WINNING INGREDIENTS TO A MARKETING ATTRIBUTION APPROACH THAT WORKS
Select a model that fits the business model, and test it frequently
First click, last-click, U-shaped, time decay, Markov model, etc. are all types of models ranging in complexity that are used to attribute marketing value. However, none of them paints the exact picture, and every model, no matter how advanced, has its flaws. It is far more important to select a model that fits with the company’s business model as opposed to one that is simply the most advanced. To determine this fit, the organization needs to consider the nature of the customer journey.
Next, the selected model needs to be tested regularly, given the nature of the consumer journey
inevitably varies with time. The perfect attribution scenario could no longer apply in a different season, where customers come through a seasonal campaign directly instead of multiple clicks through other digital channel.

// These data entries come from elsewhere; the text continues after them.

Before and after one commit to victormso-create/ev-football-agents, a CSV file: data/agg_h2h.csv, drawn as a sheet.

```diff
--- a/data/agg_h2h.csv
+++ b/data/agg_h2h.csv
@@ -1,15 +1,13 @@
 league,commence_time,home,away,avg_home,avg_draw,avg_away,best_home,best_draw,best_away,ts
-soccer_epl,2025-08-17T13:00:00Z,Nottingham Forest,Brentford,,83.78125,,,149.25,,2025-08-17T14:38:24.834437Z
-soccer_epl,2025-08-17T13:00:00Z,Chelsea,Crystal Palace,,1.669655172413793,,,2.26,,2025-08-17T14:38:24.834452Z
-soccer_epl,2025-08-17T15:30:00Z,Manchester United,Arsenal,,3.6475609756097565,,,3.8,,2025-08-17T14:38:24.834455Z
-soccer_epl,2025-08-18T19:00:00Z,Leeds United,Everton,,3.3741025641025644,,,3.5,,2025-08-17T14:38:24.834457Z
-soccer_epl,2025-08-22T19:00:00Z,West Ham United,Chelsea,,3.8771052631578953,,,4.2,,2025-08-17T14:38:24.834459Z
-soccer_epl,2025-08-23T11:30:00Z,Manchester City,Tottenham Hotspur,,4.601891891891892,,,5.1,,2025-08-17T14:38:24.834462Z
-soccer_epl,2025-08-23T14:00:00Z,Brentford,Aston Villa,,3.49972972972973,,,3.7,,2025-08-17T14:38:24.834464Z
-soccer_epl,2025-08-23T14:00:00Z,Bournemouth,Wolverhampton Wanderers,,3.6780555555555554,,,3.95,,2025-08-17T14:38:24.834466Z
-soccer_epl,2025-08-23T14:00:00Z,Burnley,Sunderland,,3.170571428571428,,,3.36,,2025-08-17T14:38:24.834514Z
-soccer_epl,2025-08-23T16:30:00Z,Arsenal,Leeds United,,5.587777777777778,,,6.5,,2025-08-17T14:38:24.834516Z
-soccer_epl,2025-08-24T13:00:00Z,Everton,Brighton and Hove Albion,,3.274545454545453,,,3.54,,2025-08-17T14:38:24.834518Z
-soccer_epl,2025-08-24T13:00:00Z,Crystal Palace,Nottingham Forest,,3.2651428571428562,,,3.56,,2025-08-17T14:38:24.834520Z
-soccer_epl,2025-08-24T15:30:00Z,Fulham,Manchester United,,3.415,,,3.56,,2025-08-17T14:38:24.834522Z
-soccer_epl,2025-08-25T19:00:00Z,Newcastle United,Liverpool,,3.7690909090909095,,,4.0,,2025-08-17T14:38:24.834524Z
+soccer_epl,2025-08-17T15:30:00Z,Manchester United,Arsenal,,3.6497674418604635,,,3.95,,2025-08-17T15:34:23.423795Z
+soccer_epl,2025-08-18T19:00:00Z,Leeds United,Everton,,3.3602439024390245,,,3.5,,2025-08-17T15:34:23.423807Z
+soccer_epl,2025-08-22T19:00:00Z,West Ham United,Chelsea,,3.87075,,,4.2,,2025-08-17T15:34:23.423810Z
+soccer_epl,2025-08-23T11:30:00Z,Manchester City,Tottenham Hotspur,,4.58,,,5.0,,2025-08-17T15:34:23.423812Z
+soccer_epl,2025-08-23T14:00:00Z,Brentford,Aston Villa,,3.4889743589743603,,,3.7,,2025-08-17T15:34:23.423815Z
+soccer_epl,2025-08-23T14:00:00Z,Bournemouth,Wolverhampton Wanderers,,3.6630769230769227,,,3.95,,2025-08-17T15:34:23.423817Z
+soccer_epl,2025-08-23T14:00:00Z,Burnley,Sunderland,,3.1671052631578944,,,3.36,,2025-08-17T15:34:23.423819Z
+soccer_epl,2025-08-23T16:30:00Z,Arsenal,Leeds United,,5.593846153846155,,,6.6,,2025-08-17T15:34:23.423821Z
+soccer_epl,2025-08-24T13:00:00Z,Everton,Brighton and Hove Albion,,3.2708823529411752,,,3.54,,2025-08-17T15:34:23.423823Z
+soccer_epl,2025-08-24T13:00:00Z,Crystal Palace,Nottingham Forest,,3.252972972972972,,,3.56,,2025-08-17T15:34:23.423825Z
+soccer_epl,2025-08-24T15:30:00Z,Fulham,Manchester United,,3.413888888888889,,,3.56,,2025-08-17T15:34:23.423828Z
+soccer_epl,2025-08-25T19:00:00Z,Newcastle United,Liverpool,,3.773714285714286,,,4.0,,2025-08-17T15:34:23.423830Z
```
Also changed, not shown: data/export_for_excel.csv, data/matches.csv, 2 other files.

Be dynamic with industry changes
There is nothing more detrimental to an organization’s marketing health than to rely on systems and models that are antiquated and require significant manual stitching. Legacy data systems need to be renovated to be able to connect with digital site data. Analytics should ideally be performed via data platforms instead of disjointedly across countless Excel documents.
Conversely, as new models are created, organizations need to evaluate their fit and adopt if they fit the business model more closely than existing models.
Maintain alignment between teams
Another non-negotiable for attribution success is that all parties need to agree on the goals of the attribution program, the key metrics involved, and the models being tested. The goal of attribution is to produce more revenue by spending more effectively, but without clear communication, some teams may fear that they’ll lose budget — and therefore status — and get territorial.
Attribution isn’t just a marketing issue. Installing more complex models will involve tech teams, and at the higher levels, the finance teams should be in on the goals of the program from the beginning. It’s generally acknowledged that over-crediting the bottom of the funnel (e.g., Google or Bing) means that funds will be unnecessarily tight for upstream channels. But if you can use attribution to show the value in those upstream channels, the finance folks might be persuaded to loosen the purse strings a little — but those folks need to be included in the attribution talks from the onset to understand the significance of the data.
Focus on LTV, not just conversion
Many companies simply track conversion and traffic as performance metrics. However, the fulcrum of an effective attribution program is the lifetime value, or LTV, of a customer.
Among the metrics your teams need to understand, the most important, a good attribution program, is the lifetime value (LTV) of a customer. Certain channels may not run a high conversion, but brings in high value customers such as the average LTV of a customer ends up higher than other channels. Furthermore, if you rely only on single-conversion events as the ultimate goal, upstream clicks get undervalued. The traffic coming in at the top of the funnel looks a whole lot more important if the end result is measured over time, not one single purchase.
Know when enough is enough
That perfect attribution scenario mentioned above? You might as well accept the fact that you’re never going to get there — or, at least, not for the foreseeable future (and beware the tech provider that says otherwise). Every model, no matter how advanced, has its flaws. U-shaped, Game Theory, econometric, Time Decay, etc., are all nuanced and complex, and they give you more insights than simple last-click. But none of them paints an exact picture, so part of the secret of “mastering” attribution is knowing when good is good enough and when the pursuit of the ideal is just a dangerous rabbit hole.
Windsor.ai automates your data pipelines, integrates and brings all your data to life with advanced AI. We rely on a customized approach that adapts to the nature of your business and consumer journey. Don’t hesitate to request a free demo.